» Dataset extract:
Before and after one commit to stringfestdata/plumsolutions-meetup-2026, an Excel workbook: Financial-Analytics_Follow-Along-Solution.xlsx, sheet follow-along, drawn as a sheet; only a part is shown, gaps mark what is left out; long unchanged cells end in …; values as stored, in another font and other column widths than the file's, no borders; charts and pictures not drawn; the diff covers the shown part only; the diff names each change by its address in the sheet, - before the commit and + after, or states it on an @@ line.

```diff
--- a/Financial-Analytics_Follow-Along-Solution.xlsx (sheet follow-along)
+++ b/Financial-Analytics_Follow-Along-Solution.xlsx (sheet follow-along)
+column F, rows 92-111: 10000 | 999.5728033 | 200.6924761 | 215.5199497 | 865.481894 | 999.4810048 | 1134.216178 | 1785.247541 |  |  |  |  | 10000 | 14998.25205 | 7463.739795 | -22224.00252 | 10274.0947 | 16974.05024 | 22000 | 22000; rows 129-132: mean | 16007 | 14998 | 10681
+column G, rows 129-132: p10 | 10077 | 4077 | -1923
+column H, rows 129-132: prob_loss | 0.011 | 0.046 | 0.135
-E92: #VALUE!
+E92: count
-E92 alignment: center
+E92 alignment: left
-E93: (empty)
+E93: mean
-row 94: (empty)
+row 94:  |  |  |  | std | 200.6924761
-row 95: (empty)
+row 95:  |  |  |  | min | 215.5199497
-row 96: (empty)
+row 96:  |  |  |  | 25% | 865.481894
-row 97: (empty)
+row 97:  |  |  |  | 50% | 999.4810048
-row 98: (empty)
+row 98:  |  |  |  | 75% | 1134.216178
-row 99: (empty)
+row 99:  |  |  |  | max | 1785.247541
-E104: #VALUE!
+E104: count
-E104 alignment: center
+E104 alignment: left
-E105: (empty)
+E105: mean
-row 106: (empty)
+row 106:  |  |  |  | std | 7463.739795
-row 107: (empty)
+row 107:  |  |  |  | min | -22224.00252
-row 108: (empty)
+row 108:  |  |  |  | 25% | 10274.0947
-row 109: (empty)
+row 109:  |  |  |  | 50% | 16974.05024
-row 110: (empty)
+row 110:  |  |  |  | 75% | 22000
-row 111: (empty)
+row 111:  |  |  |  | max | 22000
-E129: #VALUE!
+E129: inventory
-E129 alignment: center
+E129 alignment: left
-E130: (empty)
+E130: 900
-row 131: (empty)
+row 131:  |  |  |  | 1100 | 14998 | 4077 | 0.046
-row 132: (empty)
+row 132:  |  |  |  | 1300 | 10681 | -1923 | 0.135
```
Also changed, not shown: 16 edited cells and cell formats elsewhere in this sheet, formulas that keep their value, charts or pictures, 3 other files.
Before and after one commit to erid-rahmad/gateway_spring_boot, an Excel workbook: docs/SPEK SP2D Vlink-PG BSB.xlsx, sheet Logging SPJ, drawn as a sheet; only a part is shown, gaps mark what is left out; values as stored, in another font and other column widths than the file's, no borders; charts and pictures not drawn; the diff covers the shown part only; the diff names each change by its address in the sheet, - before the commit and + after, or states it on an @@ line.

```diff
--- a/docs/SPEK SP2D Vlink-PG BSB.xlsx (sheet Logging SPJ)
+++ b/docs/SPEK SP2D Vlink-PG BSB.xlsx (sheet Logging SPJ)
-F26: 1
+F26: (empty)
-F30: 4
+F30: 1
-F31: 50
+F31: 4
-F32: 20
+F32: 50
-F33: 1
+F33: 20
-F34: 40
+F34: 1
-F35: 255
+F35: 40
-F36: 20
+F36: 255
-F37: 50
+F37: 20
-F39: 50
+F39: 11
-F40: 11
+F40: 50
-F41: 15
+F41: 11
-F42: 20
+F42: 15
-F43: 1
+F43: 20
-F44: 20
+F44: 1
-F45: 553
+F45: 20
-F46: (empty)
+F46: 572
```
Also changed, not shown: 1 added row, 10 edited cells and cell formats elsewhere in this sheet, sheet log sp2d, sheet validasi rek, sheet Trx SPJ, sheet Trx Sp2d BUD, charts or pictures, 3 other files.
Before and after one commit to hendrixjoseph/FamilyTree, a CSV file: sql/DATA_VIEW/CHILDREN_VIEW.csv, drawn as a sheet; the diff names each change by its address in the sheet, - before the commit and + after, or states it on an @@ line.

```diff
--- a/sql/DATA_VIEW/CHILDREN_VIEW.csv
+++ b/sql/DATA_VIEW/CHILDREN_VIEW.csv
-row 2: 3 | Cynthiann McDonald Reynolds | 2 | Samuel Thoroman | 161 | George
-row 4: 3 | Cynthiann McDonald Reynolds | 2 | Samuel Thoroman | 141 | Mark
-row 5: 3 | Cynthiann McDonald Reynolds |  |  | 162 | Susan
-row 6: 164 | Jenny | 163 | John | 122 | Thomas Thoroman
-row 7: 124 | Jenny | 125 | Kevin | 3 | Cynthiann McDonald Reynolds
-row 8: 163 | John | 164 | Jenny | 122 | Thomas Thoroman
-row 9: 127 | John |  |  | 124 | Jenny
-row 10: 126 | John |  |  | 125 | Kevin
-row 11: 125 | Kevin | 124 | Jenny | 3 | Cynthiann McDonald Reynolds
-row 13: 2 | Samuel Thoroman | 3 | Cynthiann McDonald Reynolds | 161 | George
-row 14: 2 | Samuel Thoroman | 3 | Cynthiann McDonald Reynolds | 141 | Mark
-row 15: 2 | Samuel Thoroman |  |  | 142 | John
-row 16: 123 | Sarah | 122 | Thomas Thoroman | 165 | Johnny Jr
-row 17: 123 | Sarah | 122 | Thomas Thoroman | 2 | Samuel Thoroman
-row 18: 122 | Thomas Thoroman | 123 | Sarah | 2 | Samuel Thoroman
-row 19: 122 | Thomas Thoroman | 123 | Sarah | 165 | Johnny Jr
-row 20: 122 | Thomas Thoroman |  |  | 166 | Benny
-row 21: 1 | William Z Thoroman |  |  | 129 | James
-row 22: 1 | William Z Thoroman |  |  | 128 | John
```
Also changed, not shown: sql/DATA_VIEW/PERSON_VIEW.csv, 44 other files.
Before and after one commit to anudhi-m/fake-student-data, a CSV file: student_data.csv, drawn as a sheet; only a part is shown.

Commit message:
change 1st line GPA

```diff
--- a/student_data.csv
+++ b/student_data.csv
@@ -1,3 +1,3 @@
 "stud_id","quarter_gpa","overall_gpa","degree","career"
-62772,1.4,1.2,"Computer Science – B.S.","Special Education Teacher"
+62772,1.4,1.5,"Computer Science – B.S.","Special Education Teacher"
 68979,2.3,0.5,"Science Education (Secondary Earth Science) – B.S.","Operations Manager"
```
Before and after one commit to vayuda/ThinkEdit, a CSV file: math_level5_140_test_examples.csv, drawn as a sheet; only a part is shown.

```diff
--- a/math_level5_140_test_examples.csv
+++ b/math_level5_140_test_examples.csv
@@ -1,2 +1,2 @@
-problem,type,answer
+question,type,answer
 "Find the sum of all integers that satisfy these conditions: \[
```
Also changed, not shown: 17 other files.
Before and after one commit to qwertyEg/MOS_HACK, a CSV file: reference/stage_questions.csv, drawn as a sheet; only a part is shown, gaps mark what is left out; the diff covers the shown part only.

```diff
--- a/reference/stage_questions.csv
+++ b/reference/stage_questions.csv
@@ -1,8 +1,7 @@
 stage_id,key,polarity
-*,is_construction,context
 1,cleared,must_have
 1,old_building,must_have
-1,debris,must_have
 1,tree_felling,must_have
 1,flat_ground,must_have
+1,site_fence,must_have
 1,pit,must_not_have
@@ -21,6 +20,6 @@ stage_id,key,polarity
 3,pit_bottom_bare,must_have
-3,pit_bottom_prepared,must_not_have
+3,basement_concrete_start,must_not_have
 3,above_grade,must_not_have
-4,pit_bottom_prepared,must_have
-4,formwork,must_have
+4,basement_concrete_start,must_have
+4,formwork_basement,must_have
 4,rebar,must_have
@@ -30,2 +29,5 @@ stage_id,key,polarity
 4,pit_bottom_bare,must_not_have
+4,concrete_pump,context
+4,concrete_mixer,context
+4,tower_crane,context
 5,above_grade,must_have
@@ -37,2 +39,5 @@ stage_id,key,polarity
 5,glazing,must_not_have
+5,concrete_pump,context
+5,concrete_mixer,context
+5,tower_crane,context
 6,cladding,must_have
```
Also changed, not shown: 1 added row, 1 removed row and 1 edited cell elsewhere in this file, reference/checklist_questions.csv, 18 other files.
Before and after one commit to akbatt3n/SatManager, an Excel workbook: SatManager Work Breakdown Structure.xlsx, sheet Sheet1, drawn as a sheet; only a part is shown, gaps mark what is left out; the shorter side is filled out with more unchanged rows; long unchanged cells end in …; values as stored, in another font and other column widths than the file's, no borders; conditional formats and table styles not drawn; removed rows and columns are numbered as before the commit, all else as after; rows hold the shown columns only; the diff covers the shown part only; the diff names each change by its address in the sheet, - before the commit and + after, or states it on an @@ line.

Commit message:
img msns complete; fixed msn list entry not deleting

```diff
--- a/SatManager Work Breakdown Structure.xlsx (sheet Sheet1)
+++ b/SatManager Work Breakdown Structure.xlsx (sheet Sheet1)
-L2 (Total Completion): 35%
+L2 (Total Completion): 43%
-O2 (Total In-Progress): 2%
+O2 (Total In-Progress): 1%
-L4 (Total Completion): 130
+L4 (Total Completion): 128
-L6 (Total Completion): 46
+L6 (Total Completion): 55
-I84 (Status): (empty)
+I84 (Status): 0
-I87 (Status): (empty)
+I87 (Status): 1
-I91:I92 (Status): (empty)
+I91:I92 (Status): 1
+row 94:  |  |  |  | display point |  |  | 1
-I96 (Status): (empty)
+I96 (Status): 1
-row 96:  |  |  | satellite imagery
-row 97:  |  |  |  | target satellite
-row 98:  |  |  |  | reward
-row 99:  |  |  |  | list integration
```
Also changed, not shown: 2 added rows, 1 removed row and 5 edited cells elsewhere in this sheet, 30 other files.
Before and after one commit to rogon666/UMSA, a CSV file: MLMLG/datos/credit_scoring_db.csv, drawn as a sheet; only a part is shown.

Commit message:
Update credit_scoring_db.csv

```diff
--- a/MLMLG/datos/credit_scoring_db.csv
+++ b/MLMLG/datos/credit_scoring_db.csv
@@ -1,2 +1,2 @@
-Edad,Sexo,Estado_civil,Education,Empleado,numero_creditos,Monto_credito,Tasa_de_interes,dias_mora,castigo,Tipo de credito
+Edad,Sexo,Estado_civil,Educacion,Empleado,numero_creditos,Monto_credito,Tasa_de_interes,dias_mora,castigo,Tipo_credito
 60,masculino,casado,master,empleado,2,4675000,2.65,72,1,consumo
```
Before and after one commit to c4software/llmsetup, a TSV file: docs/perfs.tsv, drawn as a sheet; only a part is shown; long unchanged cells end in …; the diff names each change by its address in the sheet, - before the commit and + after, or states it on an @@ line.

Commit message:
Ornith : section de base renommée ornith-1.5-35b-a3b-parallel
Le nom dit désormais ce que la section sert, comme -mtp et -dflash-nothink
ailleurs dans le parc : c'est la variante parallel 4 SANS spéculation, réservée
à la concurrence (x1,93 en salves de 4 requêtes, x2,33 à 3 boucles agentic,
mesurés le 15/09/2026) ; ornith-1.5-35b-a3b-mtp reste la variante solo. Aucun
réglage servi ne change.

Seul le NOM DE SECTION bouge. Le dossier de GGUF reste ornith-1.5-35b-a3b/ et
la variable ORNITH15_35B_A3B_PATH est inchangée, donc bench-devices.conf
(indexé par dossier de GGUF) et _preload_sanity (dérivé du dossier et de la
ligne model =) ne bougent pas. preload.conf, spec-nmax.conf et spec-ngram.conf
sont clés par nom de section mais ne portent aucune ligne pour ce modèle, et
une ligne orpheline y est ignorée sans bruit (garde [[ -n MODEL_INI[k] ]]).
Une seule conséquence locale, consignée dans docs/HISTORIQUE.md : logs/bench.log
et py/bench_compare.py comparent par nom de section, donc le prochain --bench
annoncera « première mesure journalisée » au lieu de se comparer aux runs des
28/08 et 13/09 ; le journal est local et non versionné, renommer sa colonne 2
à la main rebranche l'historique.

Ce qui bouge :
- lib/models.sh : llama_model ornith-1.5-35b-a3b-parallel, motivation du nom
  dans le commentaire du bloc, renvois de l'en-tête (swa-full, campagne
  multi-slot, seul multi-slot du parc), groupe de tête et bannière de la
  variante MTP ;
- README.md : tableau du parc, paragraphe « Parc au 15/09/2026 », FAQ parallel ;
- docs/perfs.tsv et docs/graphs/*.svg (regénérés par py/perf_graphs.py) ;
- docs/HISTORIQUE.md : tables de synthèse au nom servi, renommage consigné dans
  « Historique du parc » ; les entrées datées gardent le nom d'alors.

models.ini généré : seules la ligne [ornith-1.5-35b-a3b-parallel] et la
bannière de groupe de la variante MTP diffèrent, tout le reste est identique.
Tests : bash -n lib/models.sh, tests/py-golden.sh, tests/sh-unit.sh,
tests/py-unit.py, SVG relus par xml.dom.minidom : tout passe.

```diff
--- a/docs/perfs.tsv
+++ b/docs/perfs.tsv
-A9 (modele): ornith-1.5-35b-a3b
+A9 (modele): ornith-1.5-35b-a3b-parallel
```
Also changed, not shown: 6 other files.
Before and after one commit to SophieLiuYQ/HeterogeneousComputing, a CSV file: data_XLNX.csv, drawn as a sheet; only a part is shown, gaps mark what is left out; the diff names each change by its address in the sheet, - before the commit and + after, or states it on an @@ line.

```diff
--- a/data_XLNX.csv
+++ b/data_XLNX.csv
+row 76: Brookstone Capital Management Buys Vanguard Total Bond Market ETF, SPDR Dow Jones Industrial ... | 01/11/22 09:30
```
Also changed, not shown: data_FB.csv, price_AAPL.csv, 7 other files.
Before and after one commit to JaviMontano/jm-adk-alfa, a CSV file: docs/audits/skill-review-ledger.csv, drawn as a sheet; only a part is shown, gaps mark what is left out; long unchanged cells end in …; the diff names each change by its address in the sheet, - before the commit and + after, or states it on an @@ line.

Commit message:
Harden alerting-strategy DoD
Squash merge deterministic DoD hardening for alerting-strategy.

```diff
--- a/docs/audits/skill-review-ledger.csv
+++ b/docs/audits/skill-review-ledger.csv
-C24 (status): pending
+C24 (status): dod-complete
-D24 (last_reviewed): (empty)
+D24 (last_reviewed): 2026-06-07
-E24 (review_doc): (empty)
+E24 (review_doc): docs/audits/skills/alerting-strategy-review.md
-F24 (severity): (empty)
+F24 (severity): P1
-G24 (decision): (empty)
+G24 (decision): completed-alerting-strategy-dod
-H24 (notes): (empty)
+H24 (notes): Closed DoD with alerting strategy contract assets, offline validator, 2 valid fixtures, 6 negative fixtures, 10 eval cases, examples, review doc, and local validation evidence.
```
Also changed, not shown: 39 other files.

» Task brief: Your answer should be one number: how many lines in the preceding listing hold "rows".

» Answer space: 5